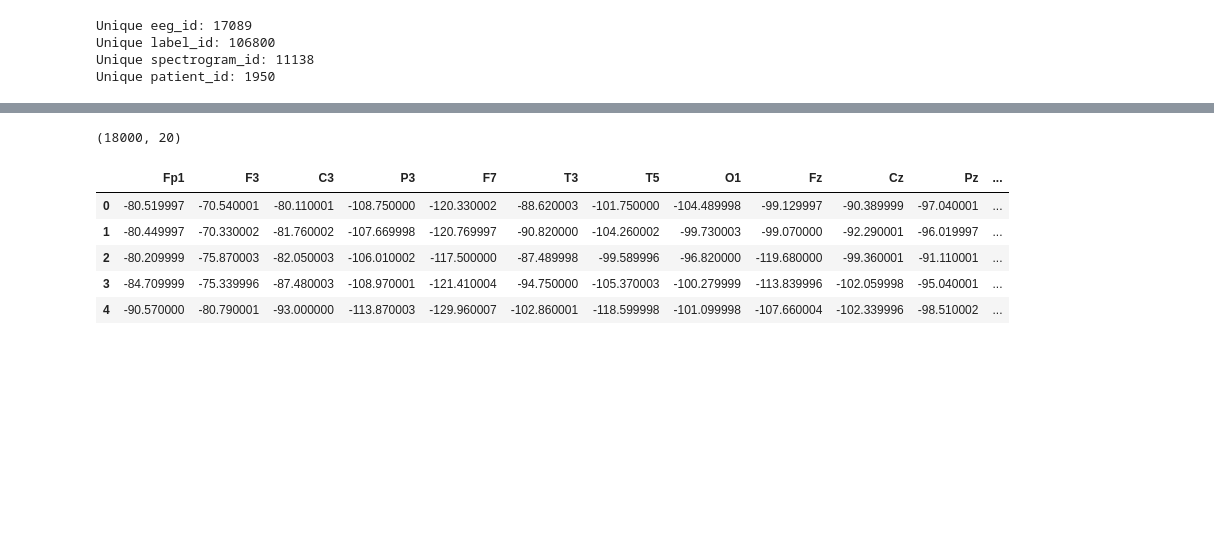
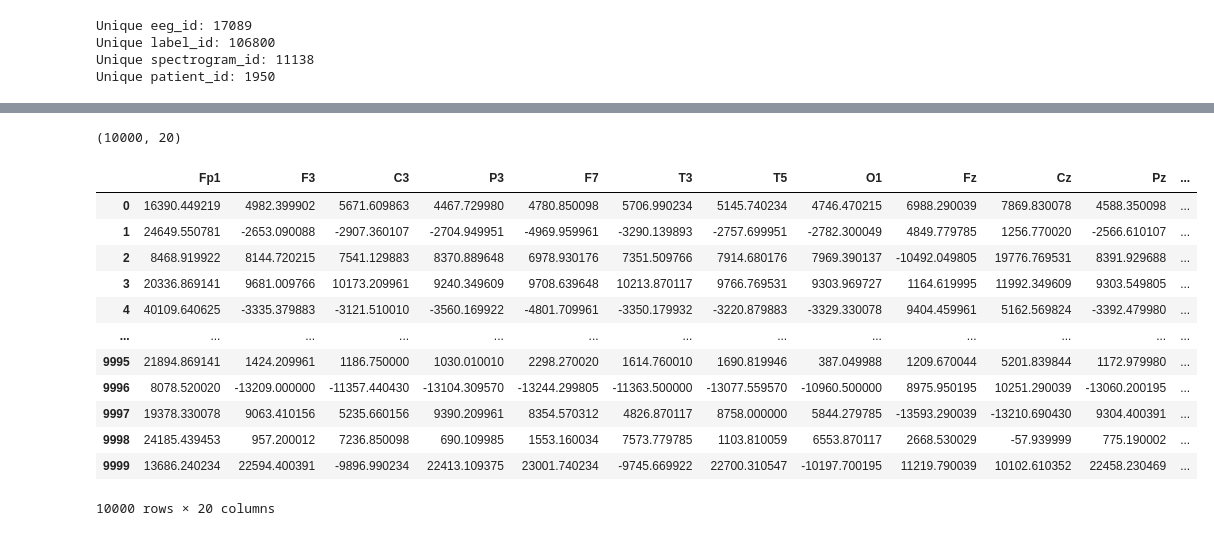
Before and after one commit to AzimuthLI/kaggle_hms, a Jupyter notebook: notebooks/EDA.ipynb, the cells around one changed output, grey strips where cells are left out. Cells and saved outputs as stored; diff of their text form; code cells hidden in the pictures; blank space fills up the shorter version.

```diff
--- a/notebooks/EDA.ipynb
+++ b/notebooks/EDA.ipynb
@@ -387,14 +291,21 @@ plt.show()
 # %%
-eeg_id = 1628180742
+eeg_id = 1461975533
 eeg_df = pd.read_parquet(train_eeg_dir/f"{eeg_id}.parquet")
 print(eeg_df.shape)
-eeg_df.head()
+eeg_df
 # %% [output]
-(18000, 20)
+(10000, 20)
 |  | Fp1 | F3 | C3 | P3 | F7 | T3 | T5 | O1 | Fz | Cz | Pz | ... |
-| 0 | -80.519997 | -70.540001 | -80.110001 | -108.750000 | -120.330002 | -88.620003 | -101.750000 | -104.489998 | -99.129997 | -90.389999 | -97.040001 | ... |
-| 1 | -80.449997 | -70.330002 | -81.760002 | -107.669998 | -120.769997 | -90.820000 | -104.260002 | -99.730003 | -99.070000 | -92.290001 | -96.019997 | ... |
-| 2 | -80.209999 | -75.870003 | -82.050003 | -106.010002 | -117.500000 | -87.489998 | -99.589996 | -96.820000 | -119.680000 | -99.360001 | -91.110001 | ... |
-| 3 | -84.709999 | -75.339996 | -87.480003 | -108.970001 | -121.410004 | -94.750000 | -105.370003 | -100.279999 | -113.839996 | -102.059998 | -95.040001 | ... |
-| 4 | -90.570000 | -80.790001 | -93.000000 | -113.870003 | -129.960007 | -102.860001 | -118.599998 | -101.099998 | -107.660004 | -102.339996 | -98.510002 | ... |
+| 0 | 16390.449219 | 4982.399902 | 5671.609863 | 4467.729980 | 4780.850098 | 5706.990234 | 5145.740234 | 4746.470215 | 6988.290039 | 7869.830078 | 4588.350098 | ... |
+| 1 | 24649.550781 | -2653.090088 | -2907.360107 | -2704.949951 | -4969.959961 | -3290.139893 | -2757.699951 | -2782.300049 | 4849.779785 | 1256.770020 | -2566.610107 | ... |
+| 2 | 8468.919922 | 8144.720215 | 7541.129883 | 8370.889648 | 6978.930176 | 7351.509766 | 7914.680176 | 7969.390137 | -10492.049805 | 19776.769531 | 8391.929688 | ... |
+| 3 | 20336.869141 | 9681.009766 | 10173.209961 | 9240.349609 | 9708.639648 | 10213.870117 | 9766.769531 | 9303.969727 | 1164.619995 | 11992.349609 | 9303.549805 | ... |
+| 4 | 40109.640625 | -3335.379883 | -3121.510010 | -3560.169922 | -4801.709961 | -3350.179932 | -3220.879883 | -3329.330078 | 9404.459961 | 5162.569824 | -3392.479980 | ... |
+| ... | ... | ... | ... | ... | ... | ... | ... | ... | ... | ... | ... | ... |
+| 9995 | 21894.869141 | 1424.209961 | 1186.750000 | 1030.010010 | 2298.270020 | 1614.760010 | 1690.819946 | 387.049988 | 1209.670044 | 5201.839844 | 1172.979980 | ... |
+| 9996 | 8078.520020 | -13209.000000 | -11357.440430 | -13104.309570 | -13244.299805 | -11363.500000 | -13077.559570 | -10960.500000 | 8975.950195 | 10251.290039 | -13060.200195 | ... |
+| 9997 | 19378.330078 | 9063.410156 | 5235.660156 | 9390.209961 | 8354.570312 | 4826.870117 | 8758.000000 | 5844.279785 | -13593.290039 | -13210.690430 | 9304.400391 | ... |
+| 9998 | 24185.439453 | 957.200012 | 7236.850098 | 690.109985 | 1553.160034 | 7573.779785 | 1103.810059 | 6553.870117 | 2668.530029 | -57.939999 | 775.190002 | ... |
+| 9999 | 13686.240234 | 22594.400391 | -9896.990234 | 22413.109375 | 23001.740234 | -9745.669922 | 22700.310547 | -10197.700195 | 11219.790039 | 10102.610352 | 22458.230469 | ... |
+10000 rows × 20 columns
 # %%
```
Also changed, not shown: parts of 22 cells of this notebook, 6 other files.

◇ ◇ ◇ ◇ ◇

- [WHAT NEEDS TO BE DONE]:
Show every line of the data in which the word "output" appears.

- [ANSWER TO THIS EXERCISE]:
Before and after one commit to AzimuthLI/kaggle_hms, a Jupyter notebook: notebooks/EDA.ipynb, the cells around one changed output, grey strips where cells are left out. Cells and saved outputs as stored; diff of their text form; code cells hidden in the pictures; blank space fills up the shorter version.
 # %% [output]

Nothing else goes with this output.